The Washington Times Weekly - - National - BY MEGHAN BARTLETT

Anx­i­ety about ter­ror­ism, crime and di­vi­sions over racial and po­lit­i­cal dis­crim­i­na­tion are con­tribut­ing to a grow­ing pes­simism among Amer­i­cans, ac­cord­ing to a sweep­ing new sur­vey of na­tional val­ues re­leased Tues­day.

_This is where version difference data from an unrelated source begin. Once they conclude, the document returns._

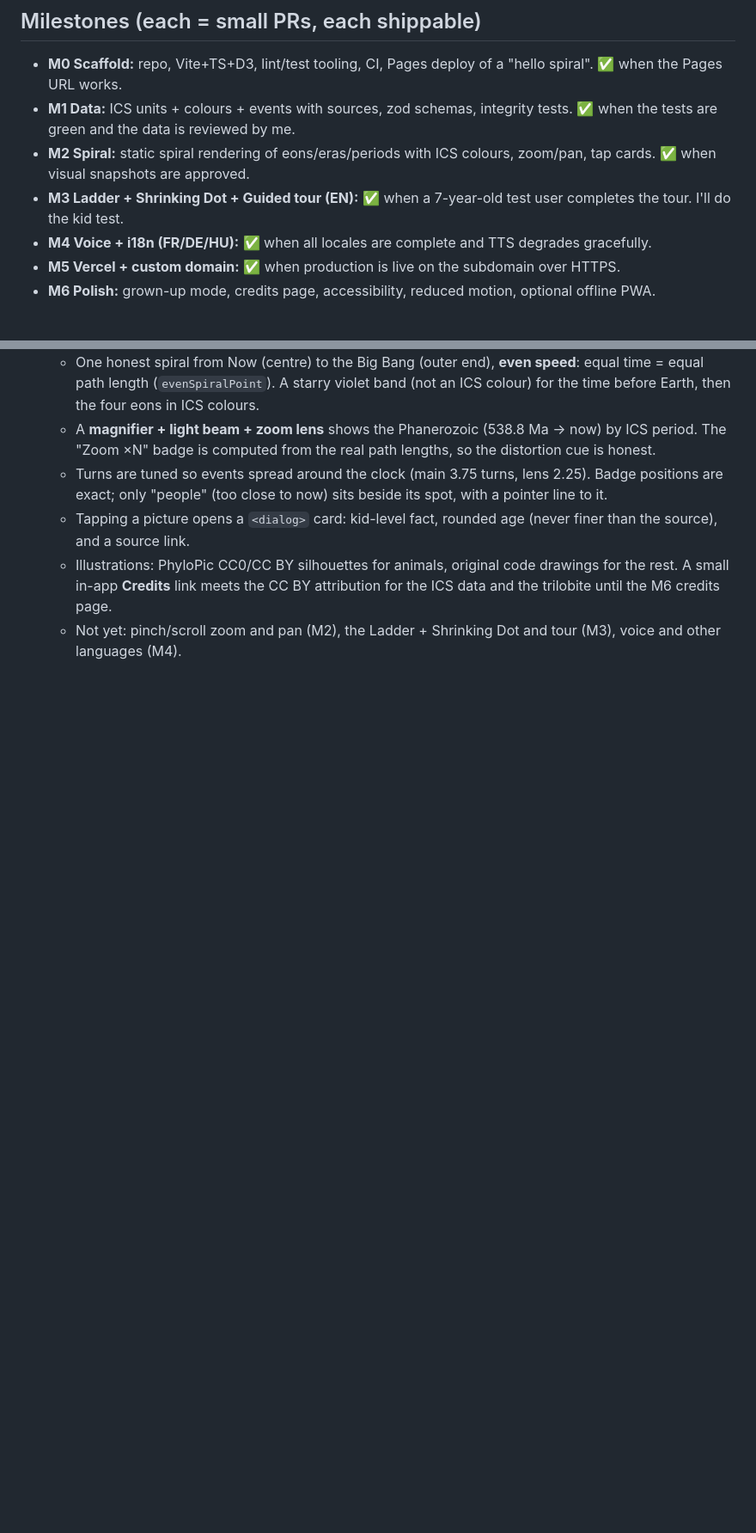
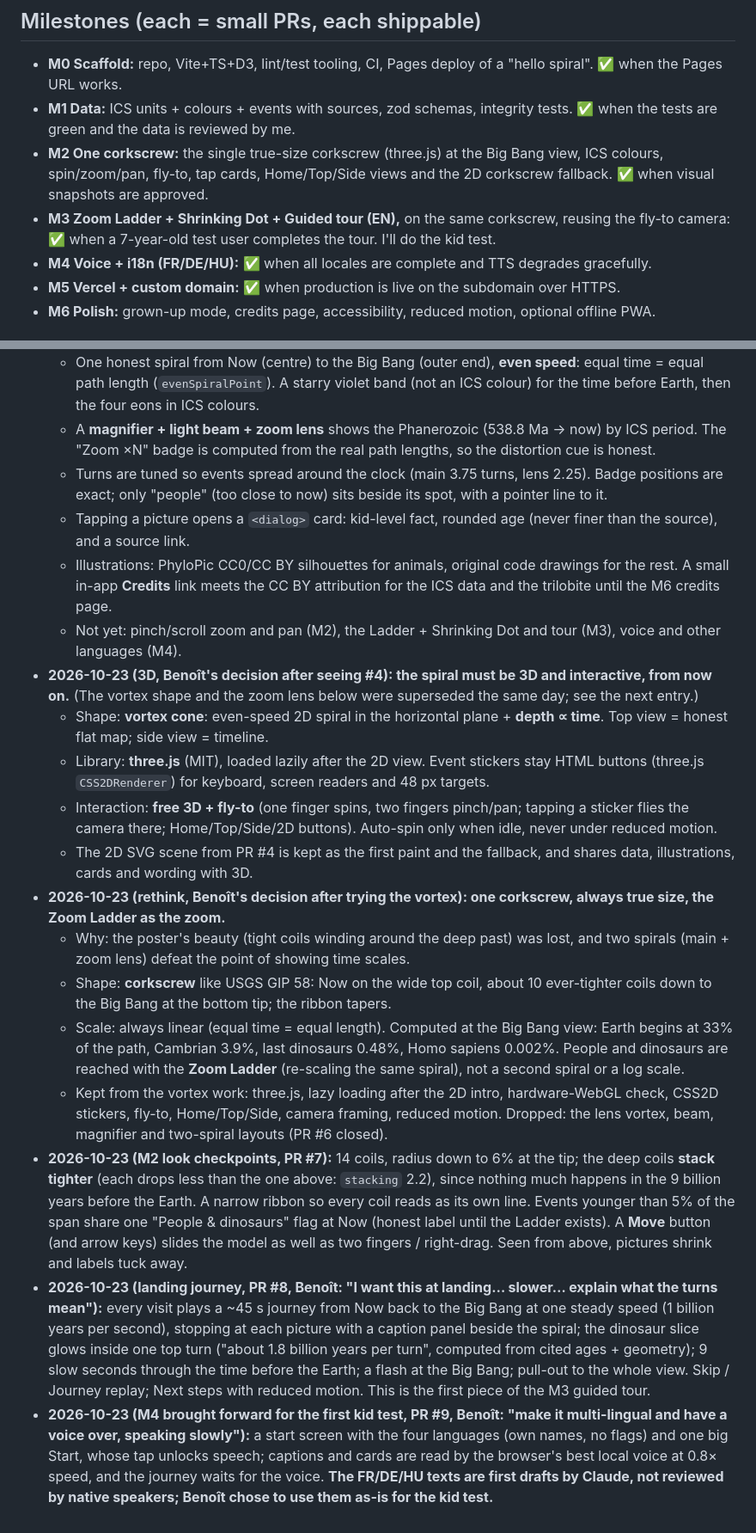
Before and after one commit to BenoitGuillaud/deep-time-spiral, a Markdown page: CLAUDE.md, 2 parts joined by grey strips. Shown at 86% size. Rendered like a GitHub page; blank space fills up the shorter version.

```diff
--- a/CLAUDE.md
+++ b/CLAUDE.md
@@ -108,8 +113,8 @@ Proposed rungs (about 10). Exact values come from the cited sources at build tim
 ## Milestones (each = small PRs, each shippable)
 - **M0 Scaffold:** repo, Vite+TS+D3, lint/test tooling, CI, Pages deploy of a "hello spiral". ✅ when the Pages URL works.
 - **M1 Data:** ICS units + colours + events with sources, zod schemas, integrity tests. ✅ when the tests are green and the data is reviewed by me.
-- **M2 Spiral:** static spiral rendering of eons/eras/periods with ICS colours, zoom/pan, tap cards. ✅ when visual snapshots are approved.
-- **M3 Ladder + Shrinking Dot + Guided tour (EN):** ✅ when a 7-year-old test user completes the tour. I'll do the kid test.
+- **M2 One corkscrew:** the single true-size corkscrew (three.js) at the Big Bang view, ICS colours, spin/zoom/pan, fly-to, tap cards, Home/Top/Side views and the 2D corkscrew fallback. ✅ when visual snapshots are approved.
+- **M3 Zoom Ladder + Shrinking Dot + Guided tour (EN),** on the same corkscrew, reusing the fly-to camera: ✅ when a 7-year-old test user completes the tour. I'll do the kid test.
 - **M4 Voice + i18n (FR/DE/HU):** ✅ when all locales are complete and TTS degrades gracefully.
 - **M5 Vercel + custom domain:** ✅ when production is live on the subdomain over HTTPS.
 - **M6 Polish:** grown-up mode, credits page, accessibility, reduced motion, optional offline PWA.
@@ -150,3 +155,16 @@ Proposed rungs (about 10). Exact values come from the cited sources at build tim
   - Tapping a picture opens a `<dialog>` card: kid-level fact, rounded age (never finer than the source), and a source link.
   - Illustrations: PhyloPic CC0/CC BY silhouettes for animals, original code drawings for the rest. A small in-app **Credits** link meets the CC BY attribution for the ICS data and the trilobite until the M6 credits page.
   - Not yet: pinch/scroll zoom and pan (M2), the Ladder + Shrinking Dot and tour (M3), voice and other languages (M4).
+- **2026-10-23 (3D, Benoît's decision after seeing #4): the spiral must be 3D and interactive, from now on.** (The vortex shape and the zoom lens below were superseded the same day; see the next entry.)
+  - Shape: **vortex cone**: even-speed 2D spiral in the horizontal plane + **depth ∝ time**. Top view = honest flat map; side view = timeline.
+  - Library: **three.js** (MIT), loaded lazily after the 2D view. Event stickers stay HTML buttons (three.js `CSS2DRenderer`) for keyboard, screen readers and 48 px targets.
+  - Interaction: **free 3D + fly-to** (one finger spins, two fingers pinch/pan; tapping a sticker flies the camera there; Home/Top/Side/2D buttons). Auto-spin only when idle, never under reduced motion.
+  - The 2D SVG scene from PR #4 is kept as the first paint and the fallback, and shares data, illustrations, cards and wording with 3D.
+- **2026-10-23 (rethink, Benoît's decision after trying the vortex): one corkscrew, always true size, the Zoom Ladder as the zoom.**
+  - Why: the poster's beauty (tight coils winding around the deep past) was lost, and two spirals (main + zoom lens) defeat the point of showing time scales.
+  - Shape: **corkscrew** like USGS GIP 58: Now on the wide top coil, about 10 ever-tighter coils down to the Big Bang at the bottom tip; the ribbon tapers.
+  - Scale: always linear (equal time = equal length). Computed at the Big Bang view: Earth begins at 33% of the path, Cambrian 3.9%, last dinosaurs 0.48%, Homo sapiens 0.002%. People and dinosaurs are reached with the **Zoom Ladder** (re-scaling the same spiral), not a second spiral or a log scale.
+  - Kept from the vortex work: three.js, lazy loading after the 2D intro, hardware-WebGL check, CSS2D stickers, fly-to, Home/Top/Side, camera framing, reduced motion. Dropped: the lens vortex, beam, magnifier and two-spiral layouts (PR #6 closed).
+- **2026-10-23 (M2 look checkpoints, PR #7):** 14 coils, radius down to 6% at the tip; the deep coils **stack tighter** (each drops less than the one above: `stacking` 2.2), since nothing much happens in the 9 billion years before the Earth. A narrow ribbon so every coil reads as its own line. Events younger than 5% of the span share one "People & dinosaurs" flag at Now (honest label until the Ladder exists). A **Move** button (and arrow keys) slides the model as well as two fingers / right-drag. Seen from above, pictures shrink and labels tuck away.
+- **2026-10-23 (landing journey, PR #8, Benoît: "I want this at landing… slower… explain what the turns mean"):** every visit plays a ~45 s journey from Now back to the Big Bang at one steady speed (1 billion years per second), stopping at each picture with a caption panel beside the spiral; the dinosaur slice glows inside one top turn ("about 1.8 billion years per turn", computed from cited ages + geometry); 9 slow seconds through the time before the Earth; a flash at the Big Bang; pull-out to the whole view. Skip / Journey replay; Next steps with reduced motion. This is the first piece of the M3 guided tour.
+- **2026-10-23 (M4 brought forward for the first kid test, PR #9, Benoît: "make it multi-lingual and have a voice over, speaking slowly"):** a start screen with the four languages (own names, no flags) and one big Start, whose tap unlocks speech; captions and cards are read by the browser's best local voice at 0.8× speed, and the journey waits for the voice. **The FR/DE/HU texts are first drafts by Claude, not reviewed by native speakers; Benoît chose to use them as-is for the kid test.**
```
Also changed, not shown: other parts of CLAUDE.md (+13 -8 lines), README.md (+3 -2 lines).
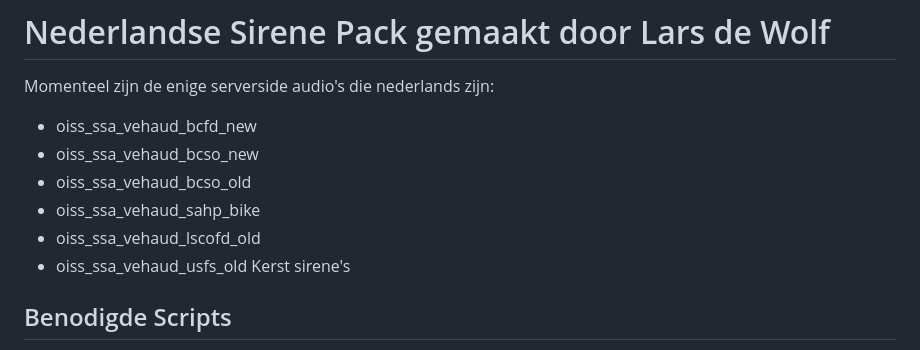
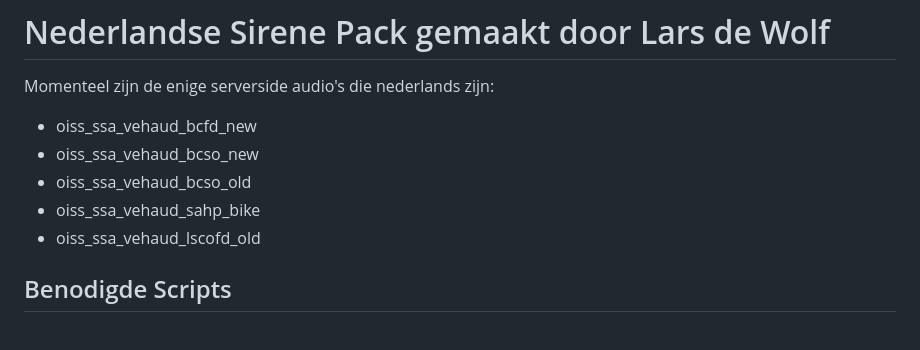
Before and after one commit to Lap76/NL-serversirens, a Markdown page: README.md, the part around the change. GitHub-like rendering.

```diff
--- a/README.md
+++ b/README.md
@@ -6,7 +6,6 @@ Momenteel zijn de enige serverside audio's die nederlands zijn:
  * oiss_ssa_vehaud_bcso_old
  * oiss_ssa_vehaud_sahp_bike
  * oiss_ssa_vehaud_lscofd_old
-* oiss_ssa_vehaud_usfs_old Kerst sirene's
 
 ## Benodigde Scripts
 
```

The lat­est sam­pling of Amer­i­can val­ues on a wide range of is­sues found an 11 per­cent­age point spike in the num­ber of Amer­i­cans who be­lieve the coun­try’s “best days are be­hind us” — 49 per­cent said they thought Amer­ica’s best days were in the past com­pared with 38 per­cent just three years ago, ac­cord­ing to 2015 Amer­i­can Val­ues Sur­vey, con­ducted by the Pub­lic Re­li­gion Re­search In­sti­tute.

There was a par­ti­san el­e­ment to the pes­simism: 58 per­cent of Repub­li­cans said Amer­ica has peaked, com­pared to 30 per­cent of Democrats who agreed.

Pri­mary con­cerns con­tribut­ing to the dour mood in­clude health care woes, ter­ror­ism and the rise of mil­i­tant Is­lam. A ma­jor­ity of Amer­i­cans (56 per­cent) think Is­lam be­liefs are op­posed to Amer­i­can val­ues, a 9 per­cent in­crease from four years ago when Amer­i­cans were more evenly di­vided, with 47 per­cent agree­ing and 48 per­cent dis­agree­ing.

A stag­nant econ­omy has de­flated morale as the ma­jor­ity of Amer­i­cans (72 per­cent) still be­lieve the coun­try is in re­ces­sion — just a four-point dip from 2012 de­spite a ris­ing GDP and fall­ing nom­i­nal em­ploy­ment rates.

Only half of Amer­i­cans re­ported some or a great deal of con­fi­dence in the fed­eral gov­ern­ment. Just 42 per­cent say the gov­ern­ment looks out for them some­what or very well, with se­niors the only group where a ma­jor­ity ex­presses con­fi­dence that the gov­ern­ment takes care of them.

A ma­jor­ity of Amer­i­cans are also skep­ti­cal about an­other Bush or Clin­ton lead­ing the coun­try will lead to brighter days: 54 per­cent of Amer­i­cans be­lieve elect­ing ei­ther Jeb Bush or Hil­lary Rod­ham Clin­ton next year would weaken the coun­try, in­clud­ing 61 per­cent of the Repub­li­cans polled. The sur­vey also found:

64 per­cent of black Amer­i­cans be­lieve mis­treat­ment of peo­ple by po­lice is a prob­lem in their com­mu­nity, com­pared with just 17 per­cent of whites and 47 per­cent of His­pan­ics.

60 per­cent of black Amer­i­cans be­lieve racial ten­sions are an is­sue, com­pared with 27 per­cent of whites and 49 per­cent of His­pan­ics.

Among re­li­gious groups, white evan­gel­i­cal Protes­tants and white main­stream Protes­tants re­port be­ing far more pes­simistic than other groups, with ma­jori­ties be­liev­ing that Amer­ica’s best days are be­hind us. By con­trast, ma­jori­ties of Amer­i­can Catholics, black Protes­tants and re­li­giously un­af­fil­i­ated Amer­i­cans all say the coun­try’s best days are still to come.

Newspapers in English

Newspapers from USA

© PressReader. All rights reserved.